Biden officials have pledged to continue their efforts to highlight EMTALA and help women file expedited complaints about abortion denials. They also have said the prolonged fight over the emergency-care law – with a resolution still months or years away – underscores the stakes of a presidential election that pits Biden, who has worked to protect abortion access, against Donald Trump, who appointed three of the justices who overturned Roe.

More victories for the antiabortion movement may be coming. Labrador, the Idaho attorney general, said he was heartened by the Supreme Court justices’ opinions on Thursday, pointing to examples in which Justices Amy Coney Barrett and Samuel A. Alito Jr. sided with his state or said that the Biden administration had made important concessions.

“We feel pretty strongly that we’re going to win this case in the end,” Labrador said. He also insisted that there are protections for performing an abortion in Idaho when a woman’s life is in jeopardy.
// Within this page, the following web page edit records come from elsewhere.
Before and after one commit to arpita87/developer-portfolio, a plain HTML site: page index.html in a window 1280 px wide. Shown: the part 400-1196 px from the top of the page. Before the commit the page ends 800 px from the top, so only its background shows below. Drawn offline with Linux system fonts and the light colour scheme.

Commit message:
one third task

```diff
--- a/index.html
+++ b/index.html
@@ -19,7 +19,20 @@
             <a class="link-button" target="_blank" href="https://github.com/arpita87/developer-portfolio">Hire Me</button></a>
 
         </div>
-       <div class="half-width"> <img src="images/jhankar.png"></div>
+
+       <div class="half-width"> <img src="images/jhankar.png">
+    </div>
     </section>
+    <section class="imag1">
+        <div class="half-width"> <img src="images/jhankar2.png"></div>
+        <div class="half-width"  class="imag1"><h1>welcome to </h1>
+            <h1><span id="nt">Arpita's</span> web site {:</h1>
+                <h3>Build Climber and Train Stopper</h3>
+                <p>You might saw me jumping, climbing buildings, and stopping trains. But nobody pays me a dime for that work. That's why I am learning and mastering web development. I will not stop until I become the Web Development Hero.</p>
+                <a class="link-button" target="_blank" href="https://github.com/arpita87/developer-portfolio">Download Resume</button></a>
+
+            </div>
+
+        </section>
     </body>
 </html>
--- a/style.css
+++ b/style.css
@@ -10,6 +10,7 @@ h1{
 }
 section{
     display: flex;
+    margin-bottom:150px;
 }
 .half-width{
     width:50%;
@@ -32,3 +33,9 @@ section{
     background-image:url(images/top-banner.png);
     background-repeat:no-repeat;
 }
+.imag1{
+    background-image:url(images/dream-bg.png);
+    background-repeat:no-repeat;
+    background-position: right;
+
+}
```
“There is a pro-abortion agenda that is trying to confuse doctors and make them scared of what our law says when our law is really clear,” Labrador said, adding that physicians should not be overly worried about the threat of prosecution for abortion. “Because they get sued for malpractice all the time, they think they’re going to be prosecuted all the time. … The standards of malpractice and criminal prosecutions are vastly different.”
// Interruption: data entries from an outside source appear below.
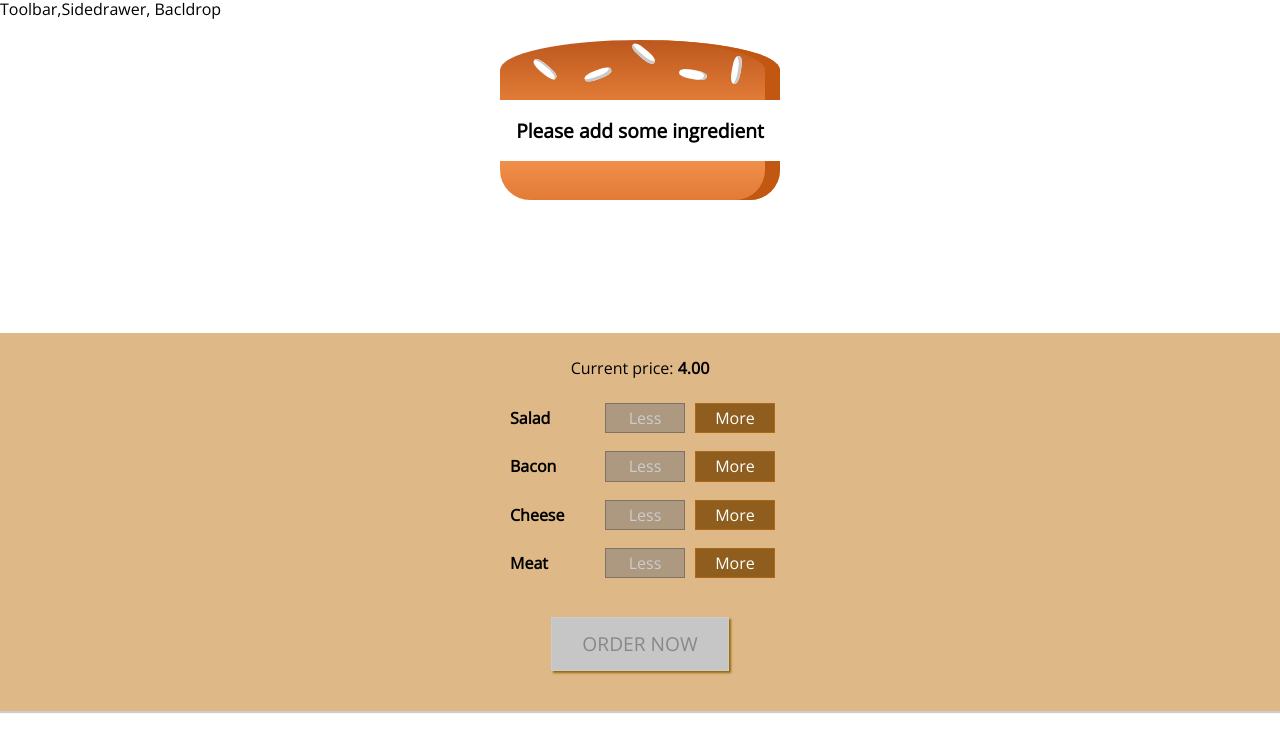
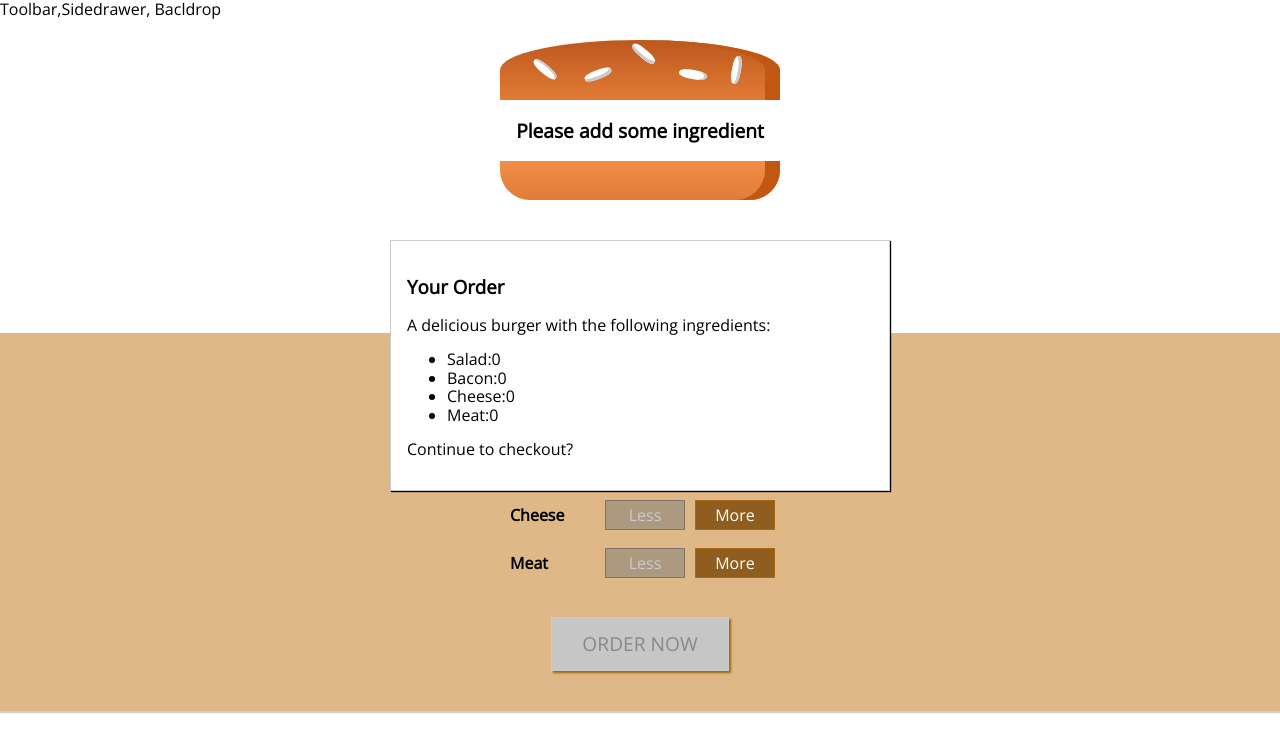
Before and after one commit to matforc/react-burger, a React app: page / in a window 1280 px wide. Shown: the top 752 px of the page. Built offline with nearby package versions, Linux system fonts and the light colour scheme.

Commit message:
Added Modal

```diff
--- /dev/null
+++ b/src/components/Burger/OrderSummary/OrderSummary.js
@@ -0,0 +1,34 @@
+import React from 'react';
+
+import Aux from '../../../hoc/Aux'
+
+
+const orderSummary = (props /* From ./containers/BurgerBuilder/BurgerBuilder.js */) => {
+
+const ingredientSummary =  Object.keys(props.ingredients)
+.map(ingKey => {
+    return (<li key={ingKey + props.ingredients[ingKey]}>
+        <span style={{textTransform:'capitalize'}}>
+
+        {ingKey}
+
+        </span>:
+
+        {props.ingredients[ingKey]}
+
+        </li>)
+})
+
+    return (
+        <Aux>
+            <h3>Your Order</h3>
+            <p>A delicious burger with the following ingredients:</p>
+            <ul>
+                {ingredientSummary}
+            </ul>
+            <p>Continue to checkout?</p>
+        </Aux>
+    );
+}
+
+export default orderSummary;
--- /dev/null
+++ b/src/components/UI/Modal/Modal.css
@@ -0,0 +1,20 @@
+.Modal {
+    position: fixed;
+    z-index: 500;
+    background-color: white;
+    width: 70%;
+    border: 1px solid #ccc;
+    box-shadow: 1px 1px 1px black;
+    padding: 16px;
+    left: 15%;
+    top: 30%;
+    box-sizing: border-box;
+    transition: all 0.3s ease-out;
+}
+
+@media (min-width: 600px) {
+    .Modal {
+        width: 500px;
+        left: calc(50% - 250px);
+    }
+}
--- /dev/null
+++ b/src/components/UI/Modal/Modal.js
@@ -0,0 +1,12 @@
+import React from 'react';
+import classes from './Modal.css'
+
+const modal = (props) => {
+    return (
+        <div className={classes.Modal}>
+            {props.children}
+        </div>
+    )
+}
+
+export default modal;
--- a/src/containers/BurgerBuilder/BurgerBuilder.js
+++ b/src/containers/BurgerBuilder/BurgerBuilder.js
@@ -3,7 +3,8 @@
 import Aux from '../../hoc/Aux'
 import Burger from '../../components/Burger/Burger'
 import BuildControls from '../../components/Burger/BuildControls/BuildControls';
-
+import Modal from '../../components/UI/Modal/Modal';
+import OrderSummary from '../../components/Burger/OrderSummary/OrderSummary';
 
 const INGREDIENT_PRICES = {
     salad: 0.5,
@@ -98,6 +99,10 @@
 
         return (
             <Aux>
+                <Modal>
+                     <OrderSummary ingredients={this.state.ingredients}/>
+                </Modal>
+
                 {/*questo sarebbe la props da passare a burger component ingredients={this.state.ingredients}*/}
                 <Burger ingredients={this.state.ingredients}/>
                 <BuildControls
@@ -107,6 +112,7 @@
                 purchaseable = {this.state.purchaseable}
                 price={this.state.totalPrice}
                 />
+
             </Aux>
 
         )
```
Also changed, not shown: src/components/UI/Backdrop/Backdrop.js (added).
State and national leaders warn that the Supreme Court’s recent rulings have left America with a patchwork system, with some states restricting abortion and others becoming destinations for women seeking the procedure.

Massachusetts Gov. Maura Healey (D) on Monday took executive action to preemptively protect access to emergency abortions in the state in case the Supreme Court struck down EMTALA.

“We’ve already seen women pushed to the brink of death because they’re not allowed to receive lifesaving emergency treatment,” Healey said in an interview Wednesday. “It’s just really important that in states like Massachusetts, we be really clear about our laws, and that we’re going to protect patients and providers.”

Many patients say clarity is desperately needed, two years after Roe was struck down and replaced by a confounding mix of state abortion bans and often-overlooked federal guidance.

In February, Norris-De La Cruz was ultimately treated for her ectopic pregnancy at a different hospital in Texas, after her best friend referred her to her own OB/GYN. Norris-De La Cruz was rushed into emergency surgery after her pregnancy had already started to rupture, according to medical records and an interview with her doctor.

Norris-De La Cruz said she thinks about the episode all the time.

“If I hadn’t had fate intervene, I would have died,” she said.

The Supreme Court ruling has left her thinking about all the other women who will find themselves in similar situations, she said, with no federal law to protect them.

“It makes me wonder, ‘When will enough be enough?’” she said. “They had an option to save women and they’re choosing not to.”